The question consisted of three parts (production, release and fate of noradrenaline). The 
context was the sympathetic nerve terminal. The synthesis of Noradrenaline from Tyrosine was 
expected. Better answers mentioned the roles of Tyrosine Hydrolase, DOPA Decarboxylase and 
DOPA Beta-hydroxylase. Candidates were expected to describe the storage of Noradrenaline in 
vesicles and Ca++-mediated exocytosis in response to an action potential. Noradrenaline binds to 
post-synaptic and pre-synaptic receptors. Re-uptake, metabolism by MAO and COMT, and 
diffusion away from the synaptic cleft should have been discussed. An accurate diagram could 
be used to enhance the answer. 

Discussion

Production

  • Phenylalanine is transformed into tyrosine in the liver by phenylalanine hydroxylase, or it is ingested normally in the diet.
  • Tyrosine is converted by tyrosine hydroxylase into L-DOPA, and this is a rate-limiting step in the synthetic pathway.
  • L-DOPA (Levo-DihydrOxyPhenylAlanine) is transformed into dopamine by dopa decarboxylase, with vitamin B6 as a co-factor
  • Dopamine is then transformed into noradrenaline by dopamine-β-hydroxylase
  • Noradrenaline is N-methylated by phenylethanolamine N-methyltransferase in the chromaffin cells of the adrenal medulla to make adrenaline.
  • Noradrenaline is stored in presynaptic vesicles

Release
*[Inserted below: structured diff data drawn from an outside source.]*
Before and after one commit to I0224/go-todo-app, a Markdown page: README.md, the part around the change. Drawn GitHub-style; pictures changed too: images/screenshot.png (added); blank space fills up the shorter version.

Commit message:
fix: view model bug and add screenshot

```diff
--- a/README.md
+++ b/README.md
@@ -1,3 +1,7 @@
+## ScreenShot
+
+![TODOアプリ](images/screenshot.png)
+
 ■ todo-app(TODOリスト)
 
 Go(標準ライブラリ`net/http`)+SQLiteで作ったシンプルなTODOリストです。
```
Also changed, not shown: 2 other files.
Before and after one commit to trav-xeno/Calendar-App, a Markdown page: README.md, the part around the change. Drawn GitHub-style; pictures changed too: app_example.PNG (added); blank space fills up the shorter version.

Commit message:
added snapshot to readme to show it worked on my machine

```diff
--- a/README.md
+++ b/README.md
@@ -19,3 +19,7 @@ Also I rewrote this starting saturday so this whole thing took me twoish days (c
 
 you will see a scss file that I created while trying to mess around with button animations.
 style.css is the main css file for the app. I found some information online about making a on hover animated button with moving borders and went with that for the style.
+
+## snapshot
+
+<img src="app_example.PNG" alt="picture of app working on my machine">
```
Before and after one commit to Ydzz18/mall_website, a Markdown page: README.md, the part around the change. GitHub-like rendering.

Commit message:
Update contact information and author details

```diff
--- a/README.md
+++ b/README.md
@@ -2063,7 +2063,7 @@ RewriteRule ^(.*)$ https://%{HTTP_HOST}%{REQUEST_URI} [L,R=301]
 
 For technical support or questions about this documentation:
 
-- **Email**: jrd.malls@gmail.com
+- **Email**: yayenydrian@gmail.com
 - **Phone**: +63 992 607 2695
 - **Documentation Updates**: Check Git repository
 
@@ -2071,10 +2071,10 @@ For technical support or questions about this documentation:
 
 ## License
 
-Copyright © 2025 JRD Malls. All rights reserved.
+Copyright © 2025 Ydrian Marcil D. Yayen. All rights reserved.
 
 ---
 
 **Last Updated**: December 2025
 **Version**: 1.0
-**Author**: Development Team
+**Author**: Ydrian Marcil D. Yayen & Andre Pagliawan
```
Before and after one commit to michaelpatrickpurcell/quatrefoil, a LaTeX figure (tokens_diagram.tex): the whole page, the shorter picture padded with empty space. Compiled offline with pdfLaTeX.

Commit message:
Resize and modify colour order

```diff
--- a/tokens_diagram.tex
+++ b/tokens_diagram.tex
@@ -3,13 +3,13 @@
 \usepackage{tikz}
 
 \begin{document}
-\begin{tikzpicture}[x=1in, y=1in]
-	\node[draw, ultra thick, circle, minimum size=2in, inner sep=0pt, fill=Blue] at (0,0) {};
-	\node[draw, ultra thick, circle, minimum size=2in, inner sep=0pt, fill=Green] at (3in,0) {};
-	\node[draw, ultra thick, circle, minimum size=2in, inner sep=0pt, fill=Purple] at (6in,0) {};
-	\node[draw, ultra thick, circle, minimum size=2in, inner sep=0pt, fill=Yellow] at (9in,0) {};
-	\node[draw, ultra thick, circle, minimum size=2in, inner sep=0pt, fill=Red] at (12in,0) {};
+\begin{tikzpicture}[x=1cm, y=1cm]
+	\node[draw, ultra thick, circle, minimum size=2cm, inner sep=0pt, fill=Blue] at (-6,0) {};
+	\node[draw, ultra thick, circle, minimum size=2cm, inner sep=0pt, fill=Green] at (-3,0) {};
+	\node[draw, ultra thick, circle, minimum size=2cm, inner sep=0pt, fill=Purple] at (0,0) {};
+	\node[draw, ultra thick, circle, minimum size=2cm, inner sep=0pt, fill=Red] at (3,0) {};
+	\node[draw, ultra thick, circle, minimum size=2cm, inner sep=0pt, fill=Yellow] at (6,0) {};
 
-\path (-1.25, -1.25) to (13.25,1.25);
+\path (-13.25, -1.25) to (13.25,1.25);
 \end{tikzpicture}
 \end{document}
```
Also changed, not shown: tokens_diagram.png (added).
  • Depolarisation of the presynaptic membrane leads to calcium influx through voltage-gated N-type calcium channels
  • The calcium influx then activates the vesicle fusion proteins SNAP-25, syntaxin and synaptobrevin.
  • vesicles fuse with the presynaptioc membrane, and exocytosis results. 

Fate

  • Metabolised by MAO-A, MAO-B and COMT
  • Monoamine Oxidase (MAO)
    • Concentrated in the liver and kidney, but otherwise present all over the body
    • Present mainly in the outer mitochondrial surface
    • Present in sympathetic nerve terminals, and metabolises released neurotransmitter
  • Catechol -O- methyltransferase (COMT):
    • Concentrated in the liver and kidney, but otherwise present all over the body
    • Present mainly in the cytoplasm

References

Eisenhofer, Graeme, Irwin J. Kopin, and David S. Goldstein. "Catecholamine metabolism: a contemporary view with implications for physiology and medicine." Pharmacological reviews 56.3 (2004): 331-349.